Task goal
Each line of the listing below that includes "지속적인" must be copied.

Provided data
__________
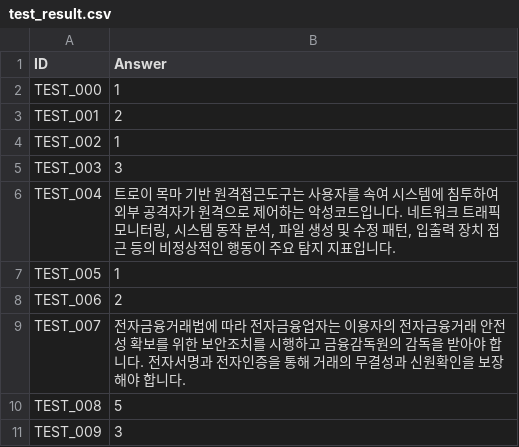
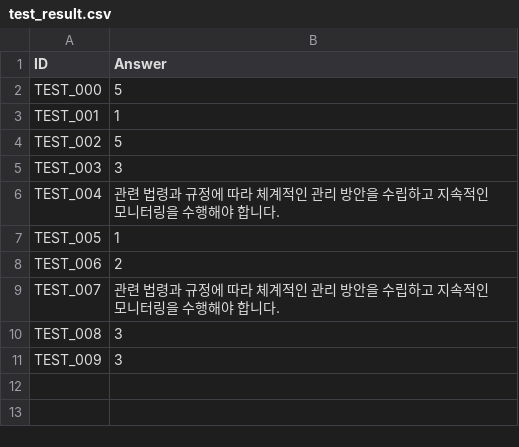
Before and after one commit to ANGIBU/financial_security_ai_model, a CSV file: test_result.csv, drawn as a sheet.

```diff
--- a/test_result.csv
+++ b/test_result.csv
@@ -1,11 +1,11 @@
 ID,Answer
-TEST_000,1
-TEST_001,2
-TEST_002,1
+TEST_000,5
+TEST_001,1
+TEST_002,5
 TEST_003,3
-TEST_004,"트로이 목마 기반 원격접근도구는 사용자를 속여 시스템에 침투하여 외부 공격자가 원격으로 제어하는 악성코드입니다. 네트워크 트래픽 모니터링, 시스템 동작 분석, 파일 생성 및 수정 패턴, 입출력 장치 접근 등의 비정상적인 행동이 주요 탐지 지표입니다."
+TEST_004,관련 법령과 규정에 따라 체계적인 관리 방안을 수립하고 지속적인 모니터링을 수행해야 합니다.
 TEST_005,1
 TEST_006,2
-TEST_007,전자금융거래법에 따라 전자금융업자는 이용자의 전자금융거래 안전성 확보를 위한 보안조치를 시행하고 금융감독원의 감독을 받아야 합니다. 전자서명과 전자인증을 통해 거래의 무결성과 신원확인을 보장해야 합니다.
-TEST_008,5
+TEST_007,관련 법령과 규정에 따라 체계적인 관리 방안을 수립하고 지속적인 모니터링을 수행해야 합니다.
+TEST_008,3
 TEST_009,3
```
Also changed, not shown: 8 other files.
__________
Task result
+TEST_004,관련 법령과 규정에 따라 체계적인 관리 방안을 수립하고 지속적인 모니터링을 수행해야 합니다.
+TEST_007,관련 법령과 규정에 따라 체계적인 관리 방안을 수립하고 지속적인 모니터링을 수행해야 합니다.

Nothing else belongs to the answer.